Records to process: Begin
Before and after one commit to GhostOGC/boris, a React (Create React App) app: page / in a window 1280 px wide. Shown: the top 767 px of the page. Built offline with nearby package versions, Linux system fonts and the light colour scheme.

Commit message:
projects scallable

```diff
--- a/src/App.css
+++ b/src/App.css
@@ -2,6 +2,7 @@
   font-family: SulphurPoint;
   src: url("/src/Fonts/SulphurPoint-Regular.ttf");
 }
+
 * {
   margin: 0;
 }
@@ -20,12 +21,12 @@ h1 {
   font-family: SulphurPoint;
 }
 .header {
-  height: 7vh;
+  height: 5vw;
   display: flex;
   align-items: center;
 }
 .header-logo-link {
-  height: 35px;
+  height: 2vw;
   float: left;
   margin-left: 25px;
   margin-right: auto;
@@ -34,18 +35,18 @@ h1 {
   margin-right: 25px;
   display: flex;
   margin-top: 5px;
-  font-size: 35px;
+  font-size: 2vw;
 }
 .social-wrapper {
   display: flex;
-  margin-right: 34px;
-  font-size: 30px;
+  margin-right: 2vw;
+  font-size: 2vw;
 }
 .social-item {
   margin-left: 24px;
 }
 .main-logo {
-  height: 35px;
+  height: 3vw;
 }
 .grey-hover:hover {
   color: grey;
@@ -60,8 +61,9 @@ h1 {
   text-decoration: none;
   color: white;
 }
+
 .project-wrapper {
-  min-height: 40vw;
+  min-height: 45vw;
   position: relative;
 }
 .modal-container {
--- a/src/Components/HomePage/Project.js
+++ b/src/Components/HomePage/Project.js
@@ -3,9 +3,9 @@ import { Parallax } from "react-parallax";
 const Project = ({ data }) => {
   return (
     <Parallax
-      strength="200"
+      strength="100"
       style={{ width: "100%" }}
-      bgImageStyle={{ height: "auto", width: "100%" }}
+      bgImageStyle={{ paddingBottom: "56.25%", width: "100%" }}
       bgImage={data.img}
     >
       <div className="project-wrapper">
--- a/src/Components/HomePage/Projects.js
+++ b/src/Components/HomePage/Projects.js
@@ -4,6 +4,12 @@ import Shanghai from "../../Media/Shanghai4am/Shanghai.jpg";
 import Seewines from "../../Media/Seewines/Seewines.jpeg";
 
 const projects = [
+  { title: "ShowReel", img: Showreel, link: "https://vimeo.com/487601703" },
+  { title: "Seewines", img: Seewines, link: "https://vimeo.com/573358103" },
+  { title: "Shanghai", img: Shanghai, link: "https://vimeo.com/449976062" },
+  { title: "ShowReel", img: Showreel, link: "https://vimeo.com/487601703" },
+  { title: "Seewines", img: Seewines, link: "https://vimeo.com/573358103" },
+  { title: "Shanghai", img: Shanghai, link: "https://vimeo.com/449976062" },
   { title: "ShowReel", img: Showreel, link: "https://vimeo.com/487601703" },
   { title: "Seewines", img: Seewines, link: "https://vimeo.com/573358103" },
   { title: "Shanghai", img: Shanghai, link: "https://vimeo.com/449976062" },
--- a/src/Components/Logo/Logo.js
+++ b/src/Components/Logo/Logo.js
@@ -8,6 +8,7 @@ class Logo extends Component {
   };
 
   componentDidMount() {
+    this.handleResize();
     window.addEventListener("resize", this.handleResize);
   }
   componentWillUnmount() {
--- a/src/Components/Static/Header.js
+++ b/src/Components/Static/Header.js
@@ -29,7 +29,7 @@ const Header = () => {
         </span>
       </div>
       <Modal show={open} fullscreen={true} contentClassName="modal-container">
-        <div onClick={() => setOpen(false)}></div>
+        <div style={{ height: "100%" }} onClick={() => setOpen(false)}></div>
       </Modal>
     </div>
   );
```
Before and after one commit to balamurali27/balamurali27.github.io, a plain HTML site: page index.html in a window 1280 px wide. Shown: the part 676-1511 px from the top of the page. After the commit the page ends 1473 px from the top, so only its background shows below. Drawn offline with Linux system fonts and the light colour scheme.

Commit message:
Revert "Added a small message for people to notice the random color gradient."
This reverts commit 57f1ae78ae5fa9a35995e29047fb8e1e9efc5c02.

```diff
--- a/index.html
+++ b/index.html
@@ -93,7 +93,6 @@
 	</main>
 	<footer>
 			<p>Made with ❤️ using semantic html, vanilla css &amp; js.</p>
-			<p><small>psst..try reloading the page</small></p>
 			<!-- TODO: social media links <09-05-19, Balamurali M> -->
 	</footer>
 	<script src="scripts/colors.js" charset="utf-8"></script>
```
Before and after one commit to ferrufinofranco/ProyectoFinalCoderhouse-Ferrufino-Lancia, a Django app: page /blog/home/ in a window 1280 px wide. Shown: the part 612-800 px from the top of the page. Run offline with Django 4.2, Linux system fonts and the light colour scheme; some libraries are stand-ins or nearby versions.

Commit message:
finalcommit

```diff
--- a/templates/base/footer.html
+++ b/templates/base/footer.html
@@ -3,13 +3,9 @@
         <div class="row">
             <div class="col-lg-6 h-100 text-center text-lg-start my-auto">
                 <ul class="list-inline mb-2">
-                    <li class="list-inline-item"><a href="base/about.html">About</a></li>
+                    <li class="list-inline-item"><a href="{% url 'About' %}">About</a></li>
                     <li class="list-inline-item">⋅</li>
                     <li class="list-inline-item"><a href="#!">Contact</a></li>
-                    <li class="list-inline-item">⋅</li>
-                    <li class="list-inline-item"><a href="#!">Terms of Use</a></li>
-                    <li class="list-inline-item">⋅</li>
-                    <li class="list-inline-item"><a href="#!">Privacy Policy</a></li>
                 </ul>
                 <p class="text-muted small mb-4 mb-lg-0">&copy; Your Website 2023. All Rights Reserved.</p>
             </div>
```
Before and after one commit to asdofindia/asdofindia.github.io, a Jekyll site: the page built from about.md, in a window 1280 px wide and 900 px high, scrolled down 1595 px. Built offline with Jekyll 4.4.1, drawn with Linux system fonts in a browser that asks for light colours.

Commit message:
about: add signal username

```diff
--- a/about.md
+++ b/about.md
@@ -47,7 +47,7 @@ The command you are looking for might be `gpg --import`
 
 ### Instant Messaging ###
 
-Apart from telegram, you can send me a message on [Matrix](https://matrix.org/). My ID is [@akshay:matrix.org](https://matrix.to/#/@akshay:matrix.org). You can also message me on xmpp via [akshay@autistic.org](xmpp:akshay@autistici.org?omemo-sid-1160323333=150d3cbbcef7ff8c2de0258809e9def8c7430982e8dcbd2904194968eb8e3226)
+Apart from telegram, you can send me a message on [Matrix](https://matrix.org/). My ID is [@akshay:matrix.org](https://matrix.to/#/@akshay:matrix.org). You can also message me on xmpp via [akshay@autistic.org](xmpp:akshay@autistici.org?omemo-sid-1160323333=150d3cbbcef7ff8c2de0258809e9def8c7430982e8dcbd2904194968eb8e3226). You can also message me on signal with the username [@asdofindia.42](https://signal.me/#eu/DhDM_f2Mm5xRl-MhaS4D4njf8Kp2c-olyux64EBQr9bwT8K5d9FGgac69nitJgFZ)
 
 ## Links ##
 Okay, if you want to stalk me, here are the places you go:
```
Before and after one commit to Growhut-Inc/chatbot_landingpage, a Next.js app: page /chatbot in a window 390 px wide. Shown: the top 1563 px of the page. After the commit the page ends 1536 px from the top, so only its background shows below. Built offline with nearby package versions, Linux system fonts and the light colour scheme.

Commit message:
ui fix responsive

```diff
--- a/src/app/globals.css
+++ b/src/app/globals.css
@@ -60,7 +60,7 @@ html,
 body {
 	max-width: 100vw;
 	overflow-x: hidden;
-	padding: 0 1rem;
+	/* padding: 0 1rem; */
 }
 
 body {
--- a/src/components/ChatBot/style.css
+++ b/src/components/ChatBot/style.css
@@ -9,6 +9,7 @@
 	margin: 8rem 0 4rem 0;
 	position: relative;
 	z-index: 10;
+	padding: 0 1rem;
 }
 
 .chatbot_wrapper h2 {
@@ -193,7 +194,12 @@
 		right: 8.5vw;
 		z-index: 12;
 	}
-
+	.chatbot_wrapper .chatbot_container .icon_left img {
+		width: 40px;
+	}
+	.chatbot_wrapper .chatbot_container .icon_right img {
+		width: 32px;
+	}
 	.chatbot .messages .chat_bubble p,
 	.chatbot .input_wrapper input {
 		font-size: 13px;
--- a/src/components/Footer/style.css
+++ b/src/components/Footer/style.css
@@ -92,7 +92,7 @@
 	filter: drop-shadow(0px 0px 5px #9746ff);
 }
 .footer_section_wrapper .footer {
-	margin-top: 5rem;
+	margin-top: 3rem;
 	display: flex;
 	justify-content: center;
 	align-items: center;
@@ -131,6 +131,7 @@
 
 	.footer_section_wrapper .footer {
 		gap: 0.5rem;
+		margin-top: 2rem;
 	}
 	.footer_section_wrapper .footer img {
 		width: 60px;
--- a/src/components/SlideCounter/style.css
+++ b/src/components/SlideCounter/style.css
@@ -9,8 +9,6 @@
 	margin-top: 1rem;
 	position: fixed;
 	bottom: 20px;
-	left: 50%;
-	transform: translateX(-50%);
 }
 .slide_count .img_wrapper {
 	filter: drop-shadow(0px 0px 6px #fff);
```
Records to process: End
What is expected:
Where does the word "position" occur in the records? Return every line that holds it.

Task response:
   position: relative;
 	position: relative;
 	position: fixed;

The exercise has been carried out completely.